Meanwhile at the other end of the social scale there are some 19 million people below the poverty line as against the 1.3 million main beneficiaries of the new income tax floor, a fact forcefully underlined by Thursday’s picket protests at all odds with the surging second wave of the coronavirus pandemic with the daily caseload now topping 20,000 and this week’s new restrictions announced by an infected (and twice vaccinated) president.
Coronavirus is leading to a new collision course with organised labour in the form of the meagre single-digit percentages granted to healthcare schemes facing spiralling pandemic costs threatening the union-run obras sociales with a terminal crisis. If there is a hidden agenda of using the pandemic to rationalise a hopelessly fragmented health system into some criollo version of Britain’s National Health Service by choking away the alternatives, could this be another case of doing the right thing for the wrong reasons (or perhaps the wrong thing for the right reasons)? Yet if so, this would be playing with fire because weeding out the smaller providers (a dozen or so private clinics have already closed their doors in Greater Buenos Aires alone) could accelerate the collapse of the hospital system in the face of the second wave, thus making the famous dictum of Lord Keynes – “In the long run we are all dead” – literally truer than ever.

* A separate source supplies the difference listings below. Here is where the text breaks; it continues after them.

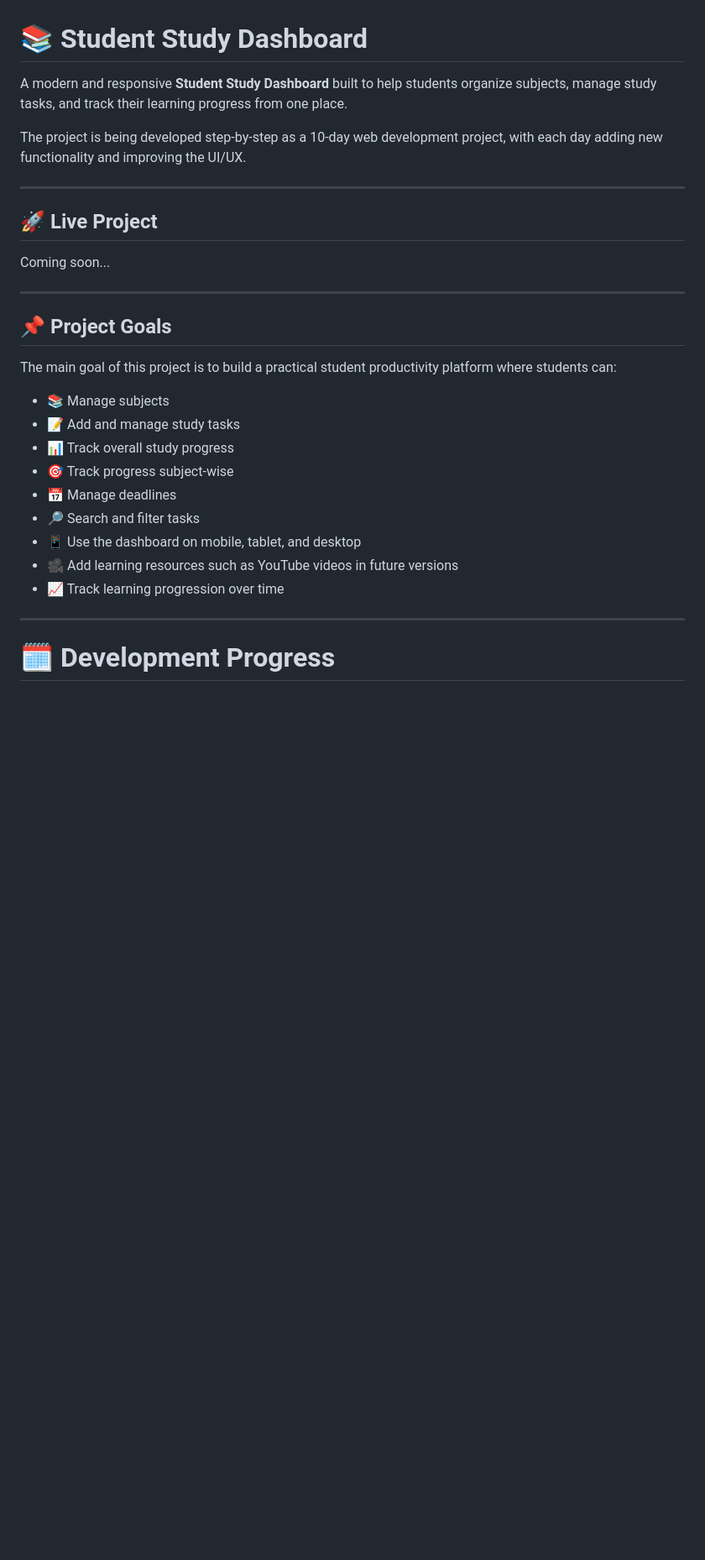
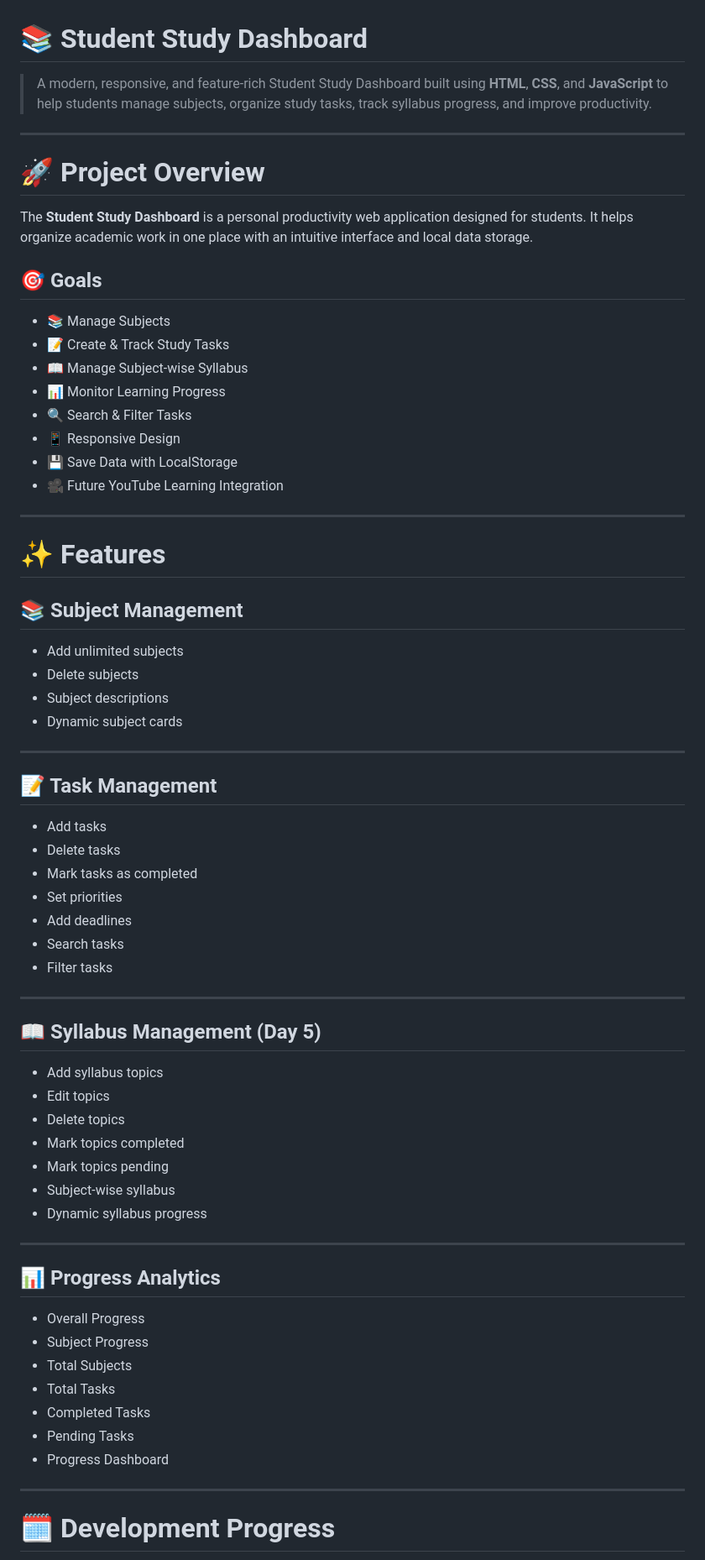
Before and after one commit to AbhaySingh-9255/student-study-dashboard, a Markdown page: README.md, the part around one of its changes. Shown at 84% size. GitHub-like rendering; blank space fills up the shorter version.

```diff
--- a/README.md
+++ b/README.md
@@ -1,30 +1,70 @@
 # 📚 Student Study Dashboard
 
-A modern and responsive **Student Study Dashboard** built to help students organize subjects, manage study tasks, and track their learning progress from one place.
-
-The project is being developed step-by-step as a 10-day web development project, with each day adding new functionality and improving the UI/UX.
+> A modern, responsive, and feature-rich Student Study Dashboard built using **HTML**, **CSS**, and **JavaScript** to help students manage subjects, organize study tasks, track syllabus progress, and improve productivity.
 
 ---
 
-## 🚀 Live Project
+# 🚀 Project Overview
 
-Coming soon...
+The **Student Study Dashboard** is a personal productivity web application designed for students. It helps organize academic work in one place with an intuitive interface and local data storage.
+
+## 🎯 Goals
+
+- 📚 Manage Subjects
+- 📝 Create & Track Study Tasks
+- 📖 Manage Subject-wise Syllabus
+- 📊 Monitor Learning Progress
+- 🔍 Search & Filter Tasks
+- 📱 Responsive Design
+- 💾 Save Data with LocalStorage
+- 🎥 Future YouTube Learning Integration
 
 ---
 
-## 📌 Project Goals
+# ✨ Features
 
-The main goal of this project is to build a practical student productivity platform where students can:
+## 📚 Subject Management
 
-- 📚 Manage subjects
-- 📝 Add and manage study tasks
-- 📊 Track overall study progress
-- 🎯 Track progress subject-wise
-- 📅 Manage deadlines
-- 🔎 Search and filter tasks
-- 📱 Use the dashboard on mobile, tablet, and desktop
-- 🎥 Add learning resources such as YouTube videos in future versions
-- 📈 Track learning progression over time
+- Add unlimited subjects
+- Delete subjects
+- Subject descriptions
+- Dynamic subject cards
+
+---
+
+## 📝 Task Management
+
+- Add tasks
+- Delete tasks
+- Mark tasks as completed
+- Set priorities
+- Add deadlines
+- Search tasks
+- Filter tasks
+
+---
+
+## 📖 Syllabus Management (Day 5)
+
+- Add syllabus topics
+- Edit topics
+- Delete topics
+- Mark topics completed
+- Mark topics pending
+- Subject-wise syllabus
+- Dynamic syllabus progress
+
+---
+
+## 📊 Progress Analytics
+
+- Overall Progress
+- Subject Progress
+- Total Subjects
+- Total Tasks
+- Completed Tasks
+- Pending Tasks
+- Progress Dashboard
 
 ---
 
```
Also changed, not shown: other parts of README.md (+153 -195 lines).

Yet in a rather shorter term the coronavirus pandemic which so totally defined last year and which so conditions every political and economic decision now could soon be over – hopelessly delayed as the vaccines are, their erratic but continuing trickle might well lead to a completely different picture by midyear, as we are starting to see in the United States. Policy-making is thus caught in a time warp because the public health emergency must outweigh all other considerations now and yet the accumulated state powers and the economic sacrifices could be serious obstacles to recovery at a later stage in a not very distant future. An impossible dream perhaps but public debate and planning also need to proceed as if there were no midterm elections only likely to change a few seats nor the Covid-19 pandemic.